TASK DETAILS: Among the entries below, how many lines contain the string "docs"? Only the number, please.
+ + + + + + +
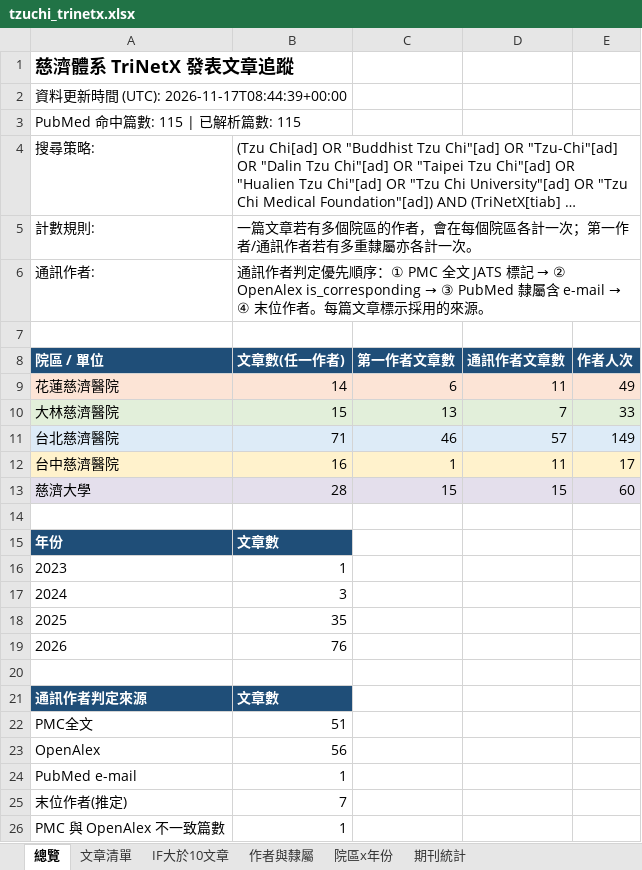
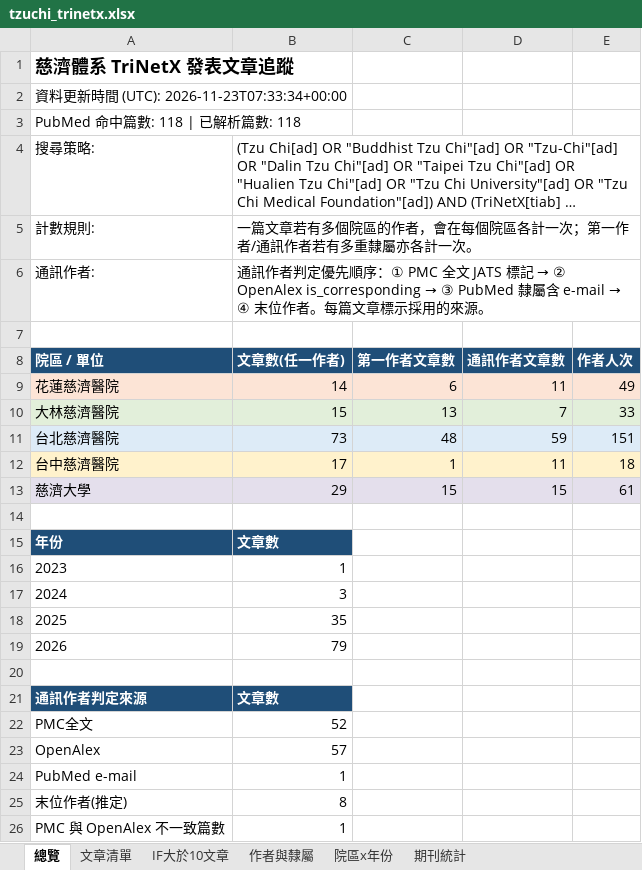
Before and after one commit to 96311123/-TriNetx-, an Excel workbook: docs/data/tzuchi_trinetx.xlsx, sheet 總覽, drawn as a sheet; long unchanged cells end in …; values as stored, in another font and other column widths than the file's, no borders; the diff names each change by its address in the sheet, - before the commit and + after, or states it on an @@ line.

```diff
--- a/docs/data/tzuchi_trinetx.xlsx (sheet 總覽)
+++ b/docs/data/tzuchi_trinetx.xlsx (sheet 總覽)
-A2: 資料更新時間 (UTC): 2026-11-17T08:44:39+00:00
+A2: 資料更新時間 (UTC): 2026-11-23T07:33:34+00:00
-A3: PubMed 命中篇數: 115 | 已解析篇數: 115
+A3: PubMed 命中篇數: 118 | 已解析篇數: 118
-B11: 71
+B11: 73
-C11: 46
+C11: 48
-D11: 57
+D11: 59
-E11: 149
+E11: 151
-B12: 16
+B12: 17
-E12: 17
+E12: 18
-B13: 28
+B13: 29
-E13: 60
+E13: 61
-B19: 76
+B19: 79
-B22: 51
+B22: 52
-B23: 56
+B23: 57
-B25: 7
+B25: 8
```
Also changed, not shown: sheet 作者與隸屬, sheet 文章清單, sheet 期刊統計, sheet 院區x年份, 5 other files.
+ + + + + + +
RESPONSE BELOW: 3